It is in that mixed spirit of fear and fascination that we have assembled our chapter-by-chapter tour of hell. This work isn't intended as a soberly academic one. And it's not a heavy-duty study of comparative religion. Our goal has been to offer up a layperson's look at the way hell has been imagined and reimagined over time, and across cultures and religions. The work also takes a look at the way hell has been able to serve seemingly contradictory roles, as both the scariest after-earth destination imaginable for human souls, and as one of the deepest and richest sources of art and entertainment for those very same souls while they're still earthbound. We've tried to balance a fairly thorough examination of hell's religious history with a more playful look at its shifting significance as a fixture of pop culture around the globe and through the centuries.

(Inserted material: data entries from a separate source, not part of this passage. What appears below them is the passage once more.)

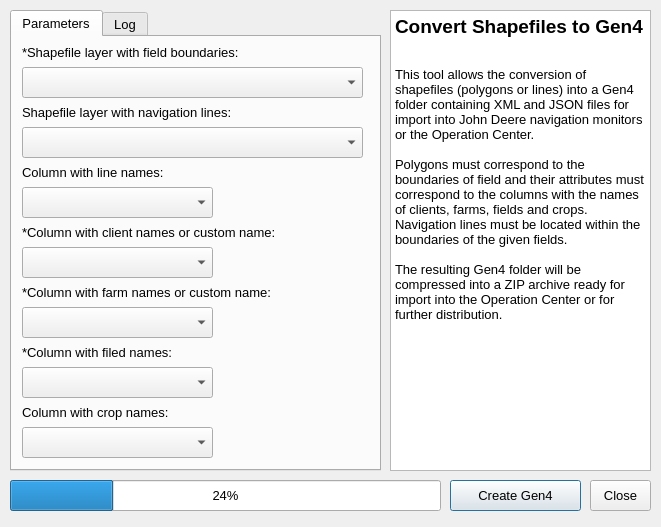
Qt form shapefile_gen4_dialog_base.ui (sirpetr/qgis-convertshpgen4-plugin) before a commit.
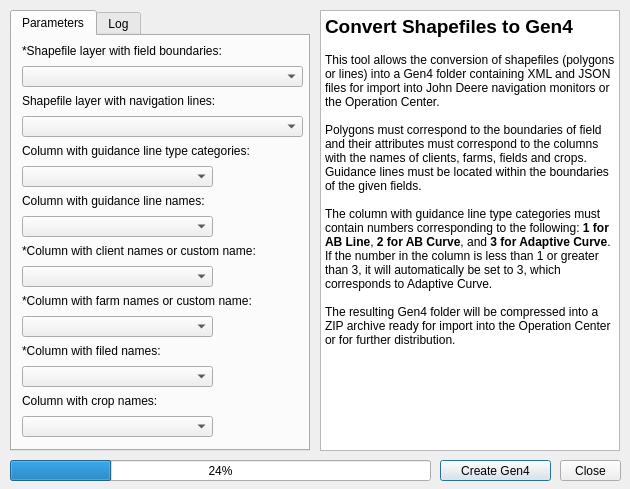
The same form after that commit.

What changed in the file:
```diff
--- a/shapefile_gen4_dialog_base.ui
+++ b/shapefile_gen4_dialog_base.ui
@@ -6,8 +6,8 @@
    <rect>
     <x>0</x>
     <y>0</y>
-    <width>661</width>
-    <height>527</height>
+    <width>630</width>
+    <height>489</height>
    </rect>
   </property>
   <property name="windowTitle">
@@ -16,10 +16,10 @@
   <widget class="QTextEdit" name="textEdit">
    <property name="geometry">
     <rect>
-     <x>390</x>
+     <x>320</x>
      <y>10</y>
-     <width>261</width>
-     <height>461</height>
+     <width>300</width>
+     <height>441</height>
     </rect>
    </property>
    <property name="html">
@@ -30,29 +30,30 @@
 li.unchecked::marker { content: &quot;\2610&quot;; }
 li.checked::marker { content: &quot;\2612&quot;; }
 &lt;/style&gt;&lt;/head&gt;&lt;body style=&quot; font-family:'Segoe UI'; font-size:9pt; font-weight:400; font-style:normal;&quot;&gt;
-&lt;p style=&quot; margin-top:0px; margin-bottom:0px; margin-left:0px; margin-right:0px; -qt-block-indent:0; text-indent:0px;&quot;&gt;&lt;span style=&quot; font-size:14pt; font-weight:700;&quot;&gt;Convert Shapefiles to Gen4&lt;/span&gt;&lt;/p&gt;
-&lt;p style=&quot; margin-top:0px; margin-bottom:0px; margin-left:0px; margin-right:0px; -qt-block-indent:0; text-indent:0px;&quot;&gt;&lt;span style=&quot; font-size:10pt; font-weight:700;&quot;&gt; &lt;/span&gt;&lt;/p&gt;
+&lt;p style=&quot; margin-top:0px; margin-bottom:0px; margin-left:0px; margin-right:0px; -qt-block-indent:0; text-indent:0px;&quot;&gt;&lt;span style=&quot; font-size:14pt; font-weight:704;&quot;&gt;Convert Shapefiles to Gen4&lt;/span&gt;&lt;/p&gt;
+&lt;p style=&quot; margin-top:0px; margin-bottom:0px; margin-left:0px; margin-right:0px; -qt-block-indent:0; text-indent:0px;&quot;&gt;&lt;span style=&quot; font-size:10pt; font-weight:704;&quot;&gt; &lt;/span&gt;&lt;/p&gt;
+&lt;p style=&quot; margin-top:0px; margin-bottom:0px; margin-left:0px; margin-right:0px; -qt-block-indent:0; text-indent:0px;&quot;&gt;This tool allows the conversion of shapefiles (polygons or lines) into a Gen4 folder containing XML and JSON files for import into John Deere navigation monitors or the Operation Center.&lt;/p&gt;
 &lt;p style=&quot;-qt-paragraph-type:empty; margin-top:0px; margin-bottom:0px; margin-left:0px; margin-right:0px; -qt-block-indent:0; text-indent:0px;&quot;&gt;&lt;br /&gt;&lt;/p&gt;
-&lt;p style=&quot; margin-top:0px; margin-bottom:0px; margin-left:0px; margin-right:0px; -qt-block-indent:0; text-indent:0px;&quot;&gt;&lt;span style=&quot; font-size:10pt;&quot;&gt;This tool allows the conversion of shapefiles (polygons or lines) into a Gen4 folder containing XML and JSON files for import into John Deere navigation monitors or the Operation Center.&lt;/span&gt;&lt;/p&gt;
-&lt;p style=&quot;-qt-paragraph-type:empty; margin-top:0px; margin-bottom:0px; margin-left:0px; margin-right:0px; -qt-block-indent:0; text-indent:0px; font-size:10pt;&quot;&gt;&lt;br /&gt;&lt;/p&gt;
-&lt;p style=&quot; margin-top:0px; margin-bottom:0px; margin-left:0px; margin-right:0px; -qt-block-indent:0; text-indent:0px;&quot;&gt;&lt;span style=&quot; font-size:10pt;&quot;&gt;Polygons must correspond to the boundaries of field and their attributes must correspond to the columns with the names of clients, farms, fields and crops. Navigation lines must be located within the boundaries of the given fields.&lt;/span&gt;&lt;/p&gt;
-&lt;p style=&quot;-qt-paragraph-type:empty; margin-top:0px; margin-bottom:0px; margin-left:0px; margin-right:0px; -qt-block-indent:0; text-indent:0px; font-size:10pt;&quot;&gt;&lt;br /&gt;&lt;/p&gt;
-&lt;p style=&quot; margin-top:0px; margin-bottom:0px; margin-left:0px; margin-right:0px; -qt-block-indent:0; text-indent:0px;&quot;&gt;&lt;span style=&quot; font-size:10pt;&quot;&gt;The resulting Gen4 folder will be compressed into a ZIP archive ready for import into the Operation Center or for further distribution.&lt;/span&gt;&lt;/p&gt;
+&lt;p style=&quot; margin-top:0px; margin-bottom:0px; margin-left:0px; margin-right:0px; -qt-block-indent:0; text-indent:0px;&quot;&gt;Polygons must correspond to the boundaries of field and their attributes must correspond to the columns with the names of clients, farms, fields and crops. Guidance lines must be located within the boundaries of the given fields.&lt;/p&gt;
+&lt;p style=&quot;-qt-paragraph-type:empty; margin-top:0px; margin-bottom:0px; margin-left:0px; margin-right:0px; -qt-block-indent:0; text-indent:0px;&quot;&gt;&lt;br /&gt;&lt;/p&gt;
+&lt;p style=&quot; margin-top:0px; margin-bottom:0px; margin-left:0px; margin-right:0px; -qt-block-indent:0; text-indent:0px;&quot;&gt;The column with guidance line type categories must contain numbers corresponding to the following: &lt;span style=&quot; font-weight:700;&quot;&gt;1 for AB Line&lt;/span&gt;, &lt;span style=&quot; font-weight:700;&quot;&gt;2 for AB Curve&lt;/span&gt;, and &lt;span style=&quot; font-weight:700;&quot;&gt;3 for Adaptive Curve&lt;/span&gt;. If the number in the column is less than 1 or greater than 3, it will automatically be set to 3, which corresponds to Adaptive Curve.&lt;/p&gt;
+&lt;p style=&quot;-qt-paragraph-type:empty; margin-top:0px; margin-bottom:0px; margin-left:0px; margin-right:0px; -qt-block-indent:0; text-indent:0px;&quot;&gt;&lt;br /&gt;&lt;/p&gt;
+&lt;p style=&quot; margin-top:0px; margin-bottom:0px; margin-left:0px; margin-right:0px; -qt-block-indent:0; text-indent:0px;&quot;&gt;The resulting Gen4 folder will be compressed into a ZIP archive ready for import into the Operation Center or for further distribution.&lt;/p&gt;
 &lt;p style=&quot;-qt-paragraph-type:empty; margin-top:0px; margin-bottom:0px; margin-left:0px; margin-right:0px; -qt-block-indent:0; text-indent:0px;&quot;&gt;&lt;br /&gt;&lt;/p&gt;&lt;/body&gt;&lt;/html&gt;</string>
    </property>
   </widget>
   <widget class="QPushButton" name="pushButton_3">
    <property name="geometry">
     <rect>
-     <x>450</x>
-     <y>480</y>
-     <width>131</width>
-     <height>31</height>
+     <x>440</x>
+     <y>460</y>
+     <width>111</width>
+     <height>21</height>
     </rect>
    </property>
    <property name="font">
     <font>
-     <pointsize>10</pointsize>
+     <pointsize>9</pointsize>
     </font>
    </property>
    <property name="text">
@@ -63,14 +64,14 @@
    <property name="geometry">
     <rect>
      <x>10</x>
-     <y>480</y>
-     <width>431</width>
-     <height>31</height>
+     <y>460</y>
+     <width>421</width>
+     <height>21</height>
     </rect>
    </property>
    <property name="font">
     <font>
-     <pointsize>10</pointsize>
+     <pointsize>9</pointsize>
     </font>
    </property>
    <property name="value">
@@ -82,13 +83,13 @@
     <rect>
      <x>10</x>
      <y>10</y>
-     <width>371</width>
-     <height>461</height>
+     <width>300</width>
+     <height>441</height>
     </rect>
    </property>
    <property name="font">
     <font>
-     <pointsize>10</pointsize>
+     <pointsize>9</pointsize>
     </font>
    </property>
    <property name="currentIndex">
@@ -102,14 +103,14 @@
      <property name="geometry">
       <rect>
        <x>10</x>
-       <y>390</y>
+       <y>380</y>
        <width>191</width>
-       <height>31</height>
+       <height>21</height>
       </rect>
      </property>
      <property name="font">
       <font>
-       <pointsize>10</pointsize>
+       <pointsize>9</pointsize>
       </font>
      </property>
     </widget>
@@ -117,8 +118,8 @@
      <property name="geometry">
       <rect>
        <x>10</x>
-       <y>240</y>
-       <width>351</width>
+       <y>250</y>
+       <width>291</width>
        <height>31</height>
       </rect>
      </property>
@@ -128,7 +129,7 @@
       </font>
      </property>
      <property name="text">
-      <string>&lt;html&gt;&lt;head/&gt;&lt;body&gt;&lt;p&gt;*Column with farm names or custom name:&lt;/p&gt;&lt;/body&gt;&lt;/html&gt;</string>
+      <string>&lt;html&gt;&lt;head/&gt;&lt;body&gt;&lt;p&gt;&lt;span style=&quot; font-size:9pt;&quot;&gt;*Column with farm names or custom name:&lt;/span&gt;&lt;/p&gt;&lt;/body&gt;&lt;/html&gt;</string>
      </property>
     </widget>
     <widget class="QLabel" name="label_5">
@@ -136,7 +137,7 @@
       <rect>
        <x>10</x>
        <y>300</y>
-       <width>351</width>
+       <width>291</width>
        <height>31</height>
       </rect>
      </property>
@@ -146,21 +147,21 @@
       </font>
      </property>
      <property name="text">
-      <string>&lt;html&gt;&lt;head/&gt;&lt;body&gt;&lt;p&gt;*Column with filed names:&lt;/p&gt;&lt;/body&gt;&lt;/html&gt;</string>
+      <string>&lt;html&gt;&lt;head/&gt;&lt;body&gt;&lt;p&gt;&lt;span style=&quot; font-size:9pt;&quot;&gt;*Column with filed names:&lt;/span&gt;&lt;/p&gt;&lt;/body&gt;&lt;/html&gt;</string>
      </property>
     </widget>
     <widget class="QComboBox" name="comboBox_4">
      <property name="geometry">
       <rect>
        <x>10</x>
-       <y>270</y>
+       <y>280</y>
        <width>191</width>
-       <height>31</height>
+       <height>21</height>
       </rect>
      </property>
      <property name="font">
       <font>
-       <pointsize>10</pointsize>
+       <pointsize>9</pointsize>
       </font>
      </property>
     </widget>
@@ -168,8 +169,8 @@
      <property name="geometry">
       <rect>
        <x>10</x>
-       <y>360</y>
-       <width>351</width>
+       <y>350</y>
+       <width>291</width>
        <height>31</height>
       </rect>
      </property>
@@ -179,15 +180,15 @@
       </font>
      </property>
      <property name="text">
-      <string>&lt;html&gt;&lt;head/&gt;&lt;body&gt;&lt;p&gt;Column with crop names:&lt;/p&gt;&lt;/body&gt;&lt;/html&gt;</string>
+      <string>&lt;html&gt;&lt;head/&gt;&lt;body&gt;&lt;p&gt;&lt;span style=&quot; font-size:9pt;&quot;&gt;Column with crop names:&lt;/span&gt;&lt;/p&gt;&lt;/body&gt;&lt;/html&gt;</string>
      </property>
     </widget>
     <widget class="QLabel" name="label_1">
      <property name="geometry">
       <rect>
        <x>10</x>
-       <y>60</y>
-       <width>341</width>
+       <y>50</y>
+       <width>291</width>
        <height>31</height>
       </rect>
      </property>
@@ -197,21 +198,21 @@
       </font>
      </property>
      <property name="text">
-      <string>&lt;html&gt;&lt;head/&gt;&lt;body&gt;&lt;p&gt;Shapefile layer with navigation lines:&lt;/p&gt;&lt;/body&gt;&lt;/html&gt;</string>
+      <string>&lt;html&gt;&lt;head/&gt;&lt;body&gt;&lt;p&gt;&lt;span style=&quot; font-size:9pt;&quot;&gt;Shapefile layer with navigation lines:&lt;/span&gt;&lt;/p&gt;&lt;/body&gt;&lt;/html&gt;</string>
      </property>
     </widget>
     <widget class="QComboBox" name="comboBox_2">
      <property name="geometry">
       <rect>
        <x>10</x>
-       <y>90</y>
-       <width>341</width>
-       <height>31</height>
+       <y>80</y>
+       <width>281</width>
+       <height>21</height>
       </rect>
      </property>
      <property name="font">
       <font>
-       <pointsize>10</pointsize>
+       <pointsize>9</pointsize>
       </font>
      </property>
     </widget>
@@ -220,7 +221,7 @@
       <rect>
        <x>10</x>
        <y>0</y>
-       <width>301</width>
+       <width>291</width>
        <height>31</height>
       </rect>
      </property>
@@ -230,7 +231,7 @@
       </font>
      </property>
      <property name="text">
-      <string>&lt;html&gt;&lt;head/&gt;&lt;body&gt;&lt;p&gt;*Shapefile layer with field boundaries:&lt;/p&gt;&lt;/body&gt;&lt;/html&gt;</string>
+      <string>&lt;html&gt;&lt;head/&gt;&lt;body&gt;&lt;p&gt;&lt;span style=&quot; font-size:9pt;&quot;&gt;*Shapefile layer with field boundaries:&lt;/span&gt;&lt;/p&gt;&lt;/body&gt;&lt;/html&gt;</string>
      </property>
     </widget>
     <widget class="QComboBox" name="comboBox_5">
@@ -239,12 +240,12 @@
        <x>10</x>
        <y>330</y>
        <width>191</width>
-       <height>31</height>
+       <height>21</height>
       </rect>
      </property>
      <property name="font">
       <font>
-       <pointsize>10</pointsize>
+       <pointsize>9</pointsize>
       </font>
      </property>
     </widget>
@@ -252,8 +253,8 @@
      <property name="geometry">
       <rect>
        <x>10</x>
-       <y>180</y>
-       <width>341</width>
+       <y>200</y>
+       <width>291</width>
        <height>31</height>
       </rect>
      </property>
@@ -263,7 +264,7 @@
       </font>
      </property>
      <property name="text">
-      <string>&lt;html&gt;&lt;head/&gt;&lt;body&gt;&lt;p&gt;*Column with client names or custom name:&lt;/p&gt;&lt;/body&gt;&lt;/html&gt;</string>
+      <string>&lt;html&gt;&lt;head/&gt;&lt;body&gt;&lt;p&gt;&lt;span style=&quot; font-size:9pt;&quot;&gt;*Column with client names or custom name:&lt;/span&gt;&lt;/p&gt;&lt;/body&gt;&lt;/html&gt;</string>
      </property>
     </widget>
     <widget class="QComboBox" name="comboBox_1">
@@ -271,13 +272,13 @@
       <rect>
        <x>10</x>
        <y>30</y>
-       <width>341</width>
-       <height>31</height>
+       <width>281</width>
+       <height>21</height>
       </rect>
      </property>
      <property name="font">
       <font>
-       <pointsize>10</pointsize>
+       <pointsize>9</pointsize>
       </font>
      </property>
     </widget>
@@ -285,14 +286,14 @@
      <property name="geometry">
       <rect>
        <x>10</x>
-       <y>210</y>
+       <y>230</y>
        <width>191</width>
-       <height>31</height>
+       <height>21</height>
       </rect>
      </property>
      <property name="font">
       <font>
-       <pointsize>10</pointsize>
+       <pointsize>9</pointsize>
        <underline>false</underline>
       </font>
      </property>
@@ -301,9 +302,9 @@
      <property name="geometry">
       <rect>
        <x>10</x>
-       <y>150</y>
+       <y>180</y>
        <width>191</width>
-       <height>31</height>
+       <height>21</height>
       </rect>
      </property>
     </widget>
@@ -311,8 +312,8 @@
      <property name="geometry">
       <rect>
        <x>10</x>
-       <y>120</y>
-       <width>341</width>
+       <y>150</y>
+       <width>291</width>
        <height>31</height>
       </rect>
      </property>
@@ -322,7 +323,35 @@
       </font>
      </property>
      <property name="text">
-      <string>&lt;html&gt;&lt;head/&gt;&lt;body&gt;&lt;p&gt;Column with line names:&lt;/p&gt;&lt;/body&gt;&lt;/html&gt;</string>
+      <string>&lt;html&gt;&lt;head/&gt;&lt;body&gt;&lt;p&gt;&lt;span style=&quot; font-size:9pt;&quot;&gt;Column with guidance line names:&lt;/span&gt;&lt;/p&gt;&lt;/body&gt;&lt;/html&gt;</string>
+     </property>
+    </widget>
+    <widget class="QComboBox" name="comboBox_8">
+     <property name="geometry">
+      <rect>
+       <x>10</x>
+       <y>130</y>
+       <width>191</width>
+       <height>21</height>
+      </rect>
+     </property>
+    </widget>
+    <widget class="QLabel" name="label_9">
+     <property name="geometry">
+      <rect>
+       <x>10</x>
+       <y>100</y>
+       <width>291</width>
+       <height>31</height>
+      </rect>
+     </property>
+     <property name="font">
+      <font>
+       <pointsize>10</pointsize>
+      </font>
+     </property>
+     <property name="text">
+      <string>&lt;html&gt;&lt;head/&gt;&lt;body&gt;&lt;p&gt;&lt;span style=&quot; font-size:9pt;&quot;&gt;Column with guidance line type categories:&lt;/span&gt;&lt;/p&gt;&lt;/body&gt;&lt;/html&gt;</string>
      </property>
     </widget>
    </widget>
@@ -350,15 +379,15 @@
   <widget class="QPushButton" name="pushButton_4">
    <property name="geometry">
     <rect>
-     <x>590</x>
-     <y>480</y>
+     <x>560</x>
+     <y>460</y>
      <width>61</width>
-     <height>31</height>
+     <height>21</height>
     </rect>
    </property>
    <property name="font">
     <font>
-     <pointsize>10</pointsize>
+     <pointsize>9</pointsize>
     </font>
    </property>
    <property name="text">
```
Left out of the diff: 11 changed lines with no effect on the pictures.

As a part of our look at hell's heated presence in pop culture, we've included throughout the book some segments titled "My Hell." These are varied, brief, personal thoughts on hell's makeup, drawn from our interviews with a mix of creative folks from the worlds of film, television, books, music, and academia (and ranging from the generally beloved to the decidedly controversial). Their responses are meant to play off a larger point: Our world's ongoing, unsettled religious and philosophical debates on the nature of hell indicate that the place below might still be considered a work in progress, continually reshaped, restoked, and reconsidered by all humans still interested in pondering life's imponderables.
To be honest, for those with a devout sense of faith, this book may be entirely beside the point. If a believer already has a strong sense of the singular truth, the last thing he or she needs is a postmodern, pan-religious, omnicultural history of hell to muck things up. And yet that history is out there, dynamic and undeniable, and we feel it is a history worthy of at least some investigation. It is a strange, eventful history that is by turns grand, fearsome, comic, mortifying, and always wickedly compelling. In laying out our look at hell, we've attempted to stay true to the blend of tragedy and comedy that has marked discussions of the place since such discussions began millennia ago. It has been our sincere desire to do justice to the seriousness of the subject, while acknowledging that hell is a subject that mortals have not always taken so seriously.
With the understanding of just how remarkable, significant, and influential a place hell is, the intention of Go to Hell is not to dismiss the netherworld, but to illuminate it just a bit. The hope has been to create a book that's engagingly readable, rather than one that's simply damnable.
Copyright © 2005 by Chuck Crisafulli and Kyra Thompson